■ WHAT YOU NEED TO DO
Return the data below exactly, please, but drop the pictures.

■ MATERIAL FOR THIS TASK

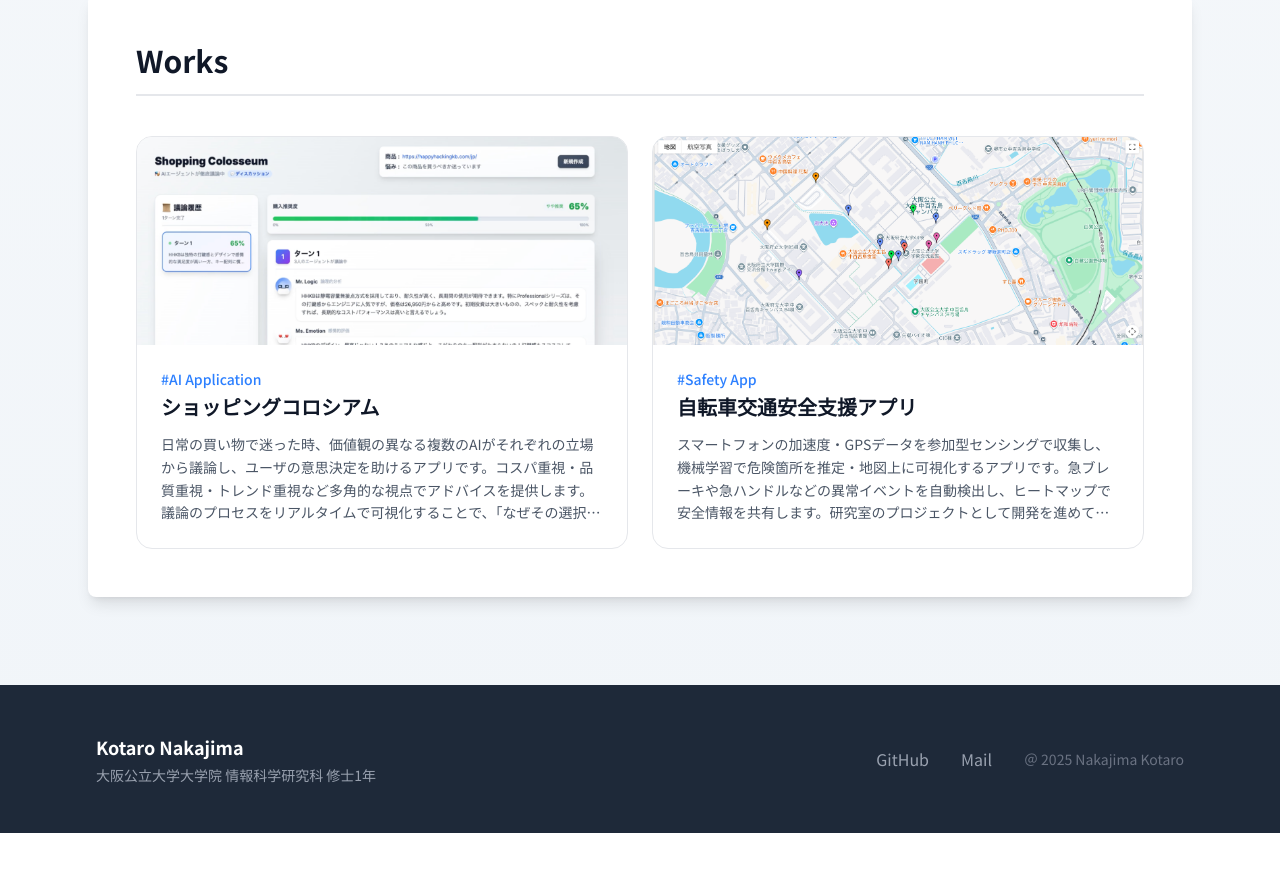
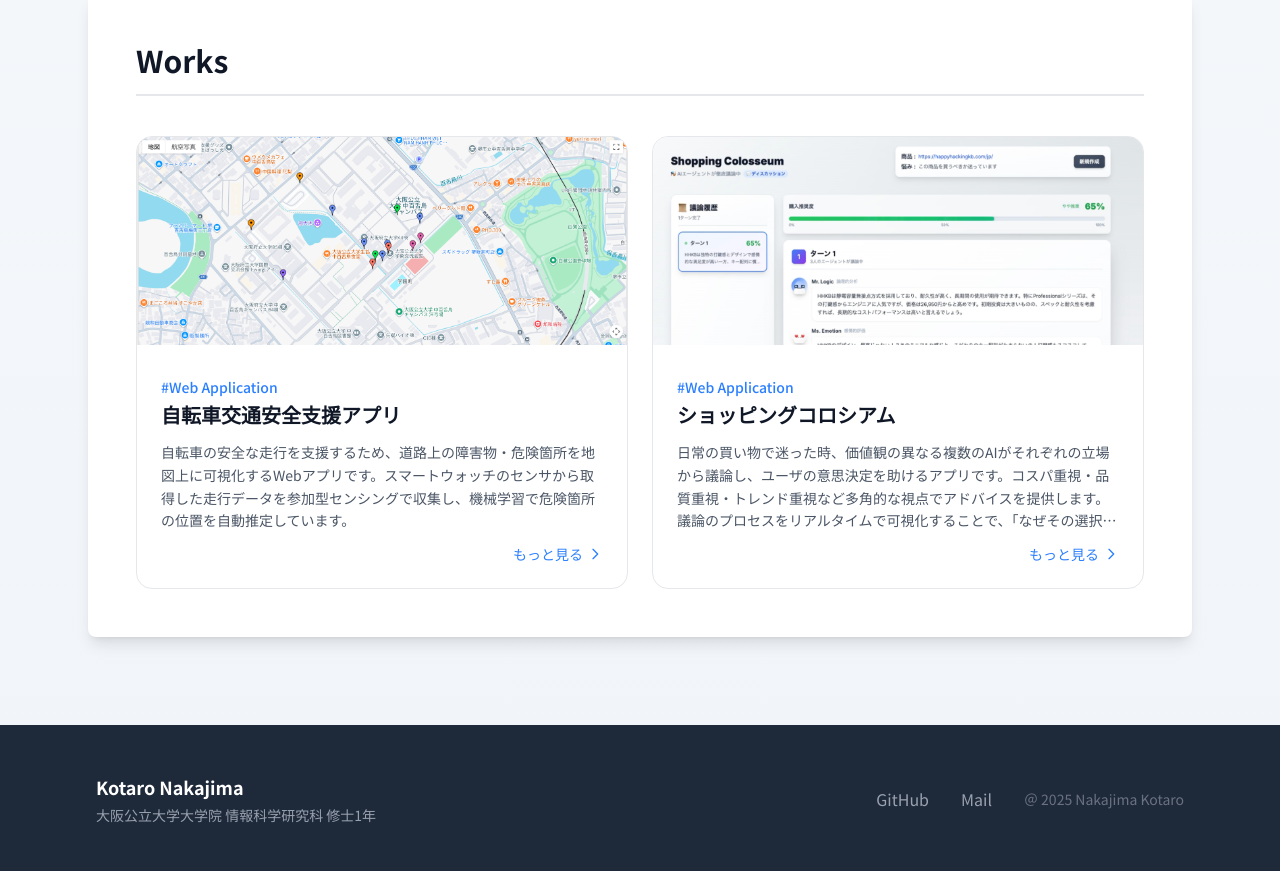
Before and after one commit to naka03193282/my-portfolio, a Next.js app: page / in a window 1280 px wide. Shown: the part 1500-2371 px from the top of the page. Before the commit the page ends 2333 px from the top, so only its background shows below. Built offline with nearby package versions, Linux system fonts and the light colour scheme.

Commit message:
fix: worksの文章を変更した

```diff
--- a/app/components/Works.tsx
+++ b/app/components/Works.tsx
@@ -13,12 +13,26 @@ type Work = {
   gradient: string;
   emoji: string;
   image?: string;
+  imageClassName?: string;
 };
 
 const works: Work[] = [
   {
     id: 1,
-    category: "#AI Application",
+    category: "#Web Application",
+    title: "自転車交通安全支援アプリ",
+    shortDesc:
+      "自転車の安全な走行を支援するため、道路上の障害物・危険箇所を地図上に可視化するWebアプリです。スマートウォッチのセンサから取得した走行データを参加型センシングで収集し、機械学習で危険箇所の位置を自動推定しています。",
+    fullDesc:
+      "自転車の安全な走行を支援するため、道路上の障害物・危険箇所を地図上に可視化するWebアプリです。スマートウォッチのセンサから取得した走行データを参加型センシングで収集し、機械学習で危険箇所の位置を自動推定しています。将来的には、一般ユーザーの走行データをリアルタイムで分析し、危険箇所の発生日時・危険度・状況などを誰もが自由に投稿・閲覧できるプラットフォームへの拡張を目指しています。",      tags: ["参加型センシング", "地図可視化", "安全支援", "Python", "Next.js"],
+    gradient: "from-emerald-400 via-teal-400 to-cyan-500",
+    emoji: "🚲",
+    image: "/自転車webアプリ.png",
+    // imageClassName: "scale-125",
+  },
+  {
+    id: 2,
+    category: "#Web Application",
     title: "ショッピングコロシアム",
     shortDesc:
       "日常の買い物で迷った時、価値観の異なる複数のAIがそれぞれの立場から議論し、ユーザの意思決定を助けるアプリです。コスパ重視・品質重視・トレンド重視など多角的な視点でアドバイスを提供します。議論のプロセスをリアルタイムで可視化することで、「なぜその選択が良いのか」を直感的に理解できるUXを目指しました。",
@@ -28,19 +42,6 @@ const works: Work[] = [
     gradient: "from-violet-400 via-purple-400 to-indigo-500",
     emoji: "🛒",
     image: "/ショッピングコロシアム.png",
-  },
-  {
-    id: 2,
-    category: "#Safety App",
-    title: "自転車交通安全支援アプリ",
-    shortDesc:
-      "スマートフォンの加速度・GPSデータを参加型センシングで収集し、機械学習で危険箇所を推定・地図上に可視化するアプリです。急ブレーキや急ハンドルなどの異常イベントを自動検出し、ヒートマップで安全情報を共有します。研究室のプロジェクトとして開発を進めています。",
-    fullDesc:
-      "スマートフォンの加速度・GPSセンサを活用し、自転車走行中のデータをリアルタイムでサーバに収集します。急ブレーキや急ハンドルなどの異常イベントを自動検出し、機械学習モデルで危険箇所の位置推定を行います。収集したデータは地図上にヒートマップとして可視化し、誰もが道路の安全情報を閲覧・参照できるWebアプリとして提供します。研究室プロジェクトとして開発中で、バックエンドはPython / FastAPI、フロントエンドはReact / Next.jsで実装しています。",
-    tags: ["参加型センシング", "地図可視化", "安全支援", "Python", "Next.js"],
-    gradient: "from-emerald-400 via-teal-400 to-cyan-500",
-    emoji: "🚲",
-    image: "/自転車webアプリ.png",
   },
 ];
 
@@ -57,23 +58,31 @@ export default function Works() {
             key={work.id}
             type="button"
             onClick={() => setSelected(work)}
-            className="text-left bg-white border border-gray-200 rounded-2xl overflow-hidden hover:shadow-xl hover:-translate-y-1 transition-all duration-200 cursor-pointer group"
+            className="text-left bg-white border border-gray-200 rounded-2xl overflow-hidden hover:shadow-xl hover:-translate-y-1 transition-all duration-200 cursor-pointer group flex flex-col"
           >
             {work.image ? (
-              <div className="w-full h-52 relative">
+              <div className="w-full h-52 relative shrink-0">
                 <Image src={work.image} alt={work.title} fill className="object-cover object-top" />
               </div>
             ) : (
-              <div className={`w-full h-52 bg-gradient-to-br ${work.gradient} flex items-center justify-center`}>
+              <div className={`w-full h-52 shrink-0 bg-gradient-to-br ${work.gradient} flex items-center justify-center`}>
                 <span className="text-8xl opacity-60 select-none">{work.emoji}</span>
               </div>
             )}
-            <div className="p-6">
-              <p className="text-blue-500 text-sm font-medium mb-1">{work.category}</p>
+            <div className="p-6 flex flex-col flex-1">
+              <p className="text-blue-500 text-sm font-medium mt-2 mb-1">{work.category}</p>
               <h3 className="text-xl font-bold text-gray-900 mb-3 group-hover:text-blue-600 transition-colors">
                 {work.title}
               </h3>
-              <p className="text-gray-600 text-sm leading-relaxed line-clamp-4">{work.shortDesc}</p>
+              <p className="text-gray-600 text-sm leading-relaxed line-clamp-4 flex-1">{work.shortDesc}</p>
+              <div className="flex justify-end mt-3">
+                <span className="inline-flex items-center gap-1 text-blue-500 text-sm font-medium group-hover:text-blue-700 transition-colors">
+                  もっと見る
+                  <svg className="w-4 h-4" viewBox="0 0 24 24" fill="none" stroke="currentColor" strokeWidth={2}>
+                    <path strokeLinecap="round" strokeLinejoin="round" d="M9 5l7 7-7 7" />
+                  </svg>
+                </span>
+              </div>
             </div>
           </button>
         ))}
@@ -86,9 +95,19 @@ export default function Works() {
           onClick={() => setSelected(null)}
         >
           <div
-            className="bg-white rounded-2xl shadow-2xl max-w-4xl w-full overflow-hidden"
+            className="bg-white rounded-2xl shadow-2xl max-w-4xl w-full overflow-hidden relative"
             onClick={(e) => e.stopPropagation()}
           >
+            <button
+              type="button"
+              onClick={() => setSelected(null)}
+              aria-label="閉じる"
+              className="absolute top-4 right-4 z-10 bg-white/80 hover:bg-white rounded-full w-9 h-9 flex items-center justify-center shadow transition-colors"
+            >
+              <svg className="w-5 h-5 text-gray-600" viewBox="0 0 24 24" fill="none" stroke="currentColor" strokeWidth={2}>
+                <path strokeLinecap="round" strokeLinejoin="round" d="M6 18L18 6M6 6l12 12" />
+              </svg>
+            </button>
             {selected.image ? (
               <div className="w-full h-72 relative">
                 <Image src={selected.image} alt={selected.title} fill className="object-cover object-top" />
@@ -99,19 +118,7 @@ export default function Works() {
               </div>
             )}
             <div className="p-12">
-              <div className="flex items-start justify-between mb-1">
-                <p className="text-blue-500 text-sm font-medium">{selected.category}</p>
-                <button
-                  type="button"
-                  onClick={() => setSelected(null)}
-                  aria-label="閉じる"
-                  className="text-gray-400 hover:text-gray-600 transition-colors ml-4 flex-shrink-0"
-                >
-                  <svg className="w-5 h-5" viewBox="0 0 24 24" fill="none" stroke="currentColor" strokeWidth={2}>
-                    <path strokeLinecap="round" strokeLinejoin="round" d="M6 18L18 6M6 6l12 12" />
-                  </svg>
-                </button>
-              </div>
+              <p className="text-blue-500 text-sm font-medium mb-1">{selected.category}</p>
               <h3 className="text-2xl font-bold text-gray-900 mb-4">{selected.title}</h3>
               <p className="text-gray-700 leading-relaxed mb-6">{selected.fullDesc}</p>
               <div className="flex flex-wrap gap-2">
```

■ WRITTEN SOLUTION
Before and after one commit to naka03193282/my-portfolio, a Next.js app: page / in a window 1280 px wide. Shown: the part 1500-2371 px from the top of the page. Before the commit the page ends 2333 px from the top, so only its background shows below. Built offline with nearby package versions, Linux system fonts and the light colour scheme.

Commit message:
fix: worksの文章を変更した

```diff
--- a/app/components/Works.tsx
+++ b/app/components/Works.tsx
@@ -13,12 +13,26 @@ type Work = {
   gradient: string;
   emoji: string;
   image?: string;
+  imageClassName?: string;
 };
 
 const works: Work[] = [
   {
     id: 1,
-    category: "#AI Application",
+    category: "#Web Application",
+    title: "自転車交通安全支援アプリ",
+    shortDesc:
+      "自転車の安全な走行を支援するため、道路上の障害物・危険箇所を地図上に可視化するWebアプリです。スマートウォッチのセンサから取得した走行データを参加型センシングで収集し、機械学習で危険箇所の位置を自動推定しています。",
+    fullDesc:
+      "自転車の安全な走行を支援するため、道路上の障害物・危険箇所を地図上に可視化するWebアプリです。スマートウォッチのセンサから取得した走行データを参加型センシングで収集し、機械学習で危険箇所の位置を自動推定しています。将来的には、一般ユーザーの走行データをリアルタイムで分析し、危険箇所の発生日時・危険度・状況などを誰もが自由に投稿・閲覧できるプラットフォームへの拡張を目指しています。",      tags: ["参加型センシング", "地図可視化", "安全支援", "Python", "Next.js"],
+    gradient: "from-emerald-400 via-teal-400 to-cyan-500",
+    emoji: "🚲",
+    image: "/自転車webアプリ.png",
+    // imageClassName: "scale-125",
+  },
+  {
+    id: 2,
+    category: "#Web Application",
     title: "ショッピングコロシアム",
     shortDesc:
       "日常の買い物で迷った時、価値観の異なる複数のAIがそれぞれの立場から議論し、ユーザの意思決定を助けるアプリです。コスパ重視・品質重視・トレンド重視など多角的な視点でアドバイスを提供します。議論のプロセスをリアルタイムで可視化することで、「なぜその選択が良いのか」を直感的に理解できるUXを目指しました。",
@@ -28,19 +42,6 @@ const works: Work[] = [
     gradient: "from-violet-400 via-purple-400 to-indigo-500",
     emoji: "🛒",
     image: "/ショッピングコロシアム.png",
-  },
-  {
-    id: 2,
-    category: "#Safety App",
-    title: "自転車交通安全支援アプリ",
-    shortDesc:
-      "スマートフォンの加速度・GPSデータを参加型センシングで収集し、機械学習で危険箇所を推定・地図上に可視化するアプリです。急ブレーキや急ハンドルなどの異常イベントを自動検出し、ヒートマップで安全情報を共有します。研究室のプロジェクトとして開発を進めています。",
-    fullDesc:
-      "スマートフォンの加速度・GPSセンサを活用し、自転車走行中のデータをリアルタイムでサーバに収集します。急ブレーキや急ハンドルなどの異常イベントを自動検出し、機械学習モデルで危険箇所の位置推定を行います。収集したデータは地図上にヒートマップとして可視化し、誰もが道路の安全情報を閲覧・参照できるWebアプリとして提供します。研究室プロジェクトとして開発中で、バックエンドはPython / FastAPI、フロントエンドはReact / Next.jsで実装しています。",
-    tags: ["参加型センシング", "地図可視化", "安全支援", "Python", "Next.js"],
-    gradient: "from-emerald-400 via-teal-400 to-cyan-500",
-    emoji: "🚲",
-    image: "/自転車webアプリ.png",
   },
 ];
 
@@ -57,23 +58,31 @@ export default function Works() {
             key={work.id}
             type="button"
             onClick={() => setSelected(work)}
-            className="text-left bg-white border border-gray-200 rounded-2xl overflow-hidden hover:shadow-xl hover:-translate-y-1 transition-all duration-200 cursor-pointer group"
+            className="text-left bg-white border border-gray-200 rounded-2xl overflow-hidden hover:shadow-xl hover:-translate-y-1 transition-all duration-200 cursor-pointer group flex flex-col"
           >
             {work.image ? (
-              <div className="w-full h-52 relative">
+              <div className="w-full h-52 relative shrink-0">
                 <Image src={work.image} alt={work.title} fill className="object-cover object-top" />
               </div>
             ) : (
-              <div className={`w-full h-52 bg-gradient-to-br ${work.gradient} flex items-center justify-center`}>
+              <div className={`w-full h-52 shrink-0 bg-gradient-to-br ${work.gradient} flex items-center justify-center`}>
                 <span className="text-8xl opacity-60 select-none">{work.emoji}</span>
               </div>
             )}
-            <div className="p-6">
-              <p className="text-blue-500 text-sm font-medium mb-1">{work.category}</p>
+            <div className="p-6 flex flex-col flex-1">
+              <p className="text-blue-500 text-sm font-medium mt-2 mb-1">{work.category}</p>
               <h3 className="text-xl font-bold text-gray-900 mb-3 group-hover:text-blue-600 transition-colors">
                 {work.title}
               </h3>
-              <p className="text-gray-600 text-sm leading-relaxed line-clamp-4">{work.shortDesc}</p>
+              <p className="text-gray-600 text-sm leading-relaxed line-clamp-4 flex-1">{work.shortDesc}</p>
+              <div className="flex justify-end mt-3">
+                <span className="inline-flex items-center gap-1 text-blue-500 text-sm font-medium group-hover:text-blue-700 transition-colors">
+                  もっと見る
+                  <svg className="w-4 h-4" viewBox="0 0 24 24" fill="none" stroke="currentColor" strokeWidth={2}>
+                    <path strokeLinecap="round" strokeLinejoin="round" d="M9 5l7 7-7 7" />
+                  </svg>
+                </span>
+              </div>
             </div>
           </button>
         ))}
@@ -86,9 +95,19 @@ export default function Works() {
           onClick={() => setSelected(null)}
         >
           <div
-            className="bg-white rounded-2xl shadow-2xl max-w-4xl w-full overflow-hidden"
+            className="bg-white rounded-2xl shadow-2xl max-w-4xl w-full overflow-hidden relative"
             onClick={(e) => e.stopPropagation()}
           >
+            <button
+              type="button"
+              onClick={() => setSelected(null)}
+              aria-label="閉じる"
+              className="absolute top-4 right-4 z-10 bg-white/80 hover:bg-white rounded-full w-9 h-9 flex items-center justify-center shadow transition-colors"
+            >
+              <svg className="w-5 h-5 text-gray-600" viewBox="0 0 24 24" fill="none" stroke="currentColor" strokeWidth={2}>
+                <path strokeLinecap="round" strokeLinejoin="round" d="M6 18L18 6M6 6l12 12" />
+              </svg>
+            </button>
             {selected.image ? (
               <div className="w-full h-72 relative">
                 <Image src={selected.image} alt={selected.title} fill className="object-cover object-top" />
@@ -99,19 +118,7 @@ export default function Works() {
               </div>
             )}
             <div className="p-12">
-              <div className="flex items-start justify-between mb-1">
-                <p className="text-blue-500 text-sm font-medium">{selected.category}</p>
-                <button
-                  type="button"
-                  onClick={() => setSelected(null)}
-                  aria-label="閉じる"
-                  className="text-gray-400 hover:text-gray-600 transition-colors ml-4 flex-shrink-0"
-                >
-                  <svg className="w-5 h-5" viewBox="0 0 24 24" fill="none" stroke="currentColor" strokeWidth={2}>
-                    <path strokeLinecap="round" strokeLinejoin="round" d="M6 18L18 6M6 6l12 12" />
-                  </svg>
-                </button>
-              </div>
+              <p className="text-blue-500 text-sm font-medium mb-1">{selected.category}</p>
               <h3 className="text-2xl font-bold text-gray-900 mb-4">{selected.title}</h3>
               <p className="text-gray-700 leading-relaxed mb-6">{selected.fullDesc}</p>
               <div className="flex flex-wrap gap-2">
```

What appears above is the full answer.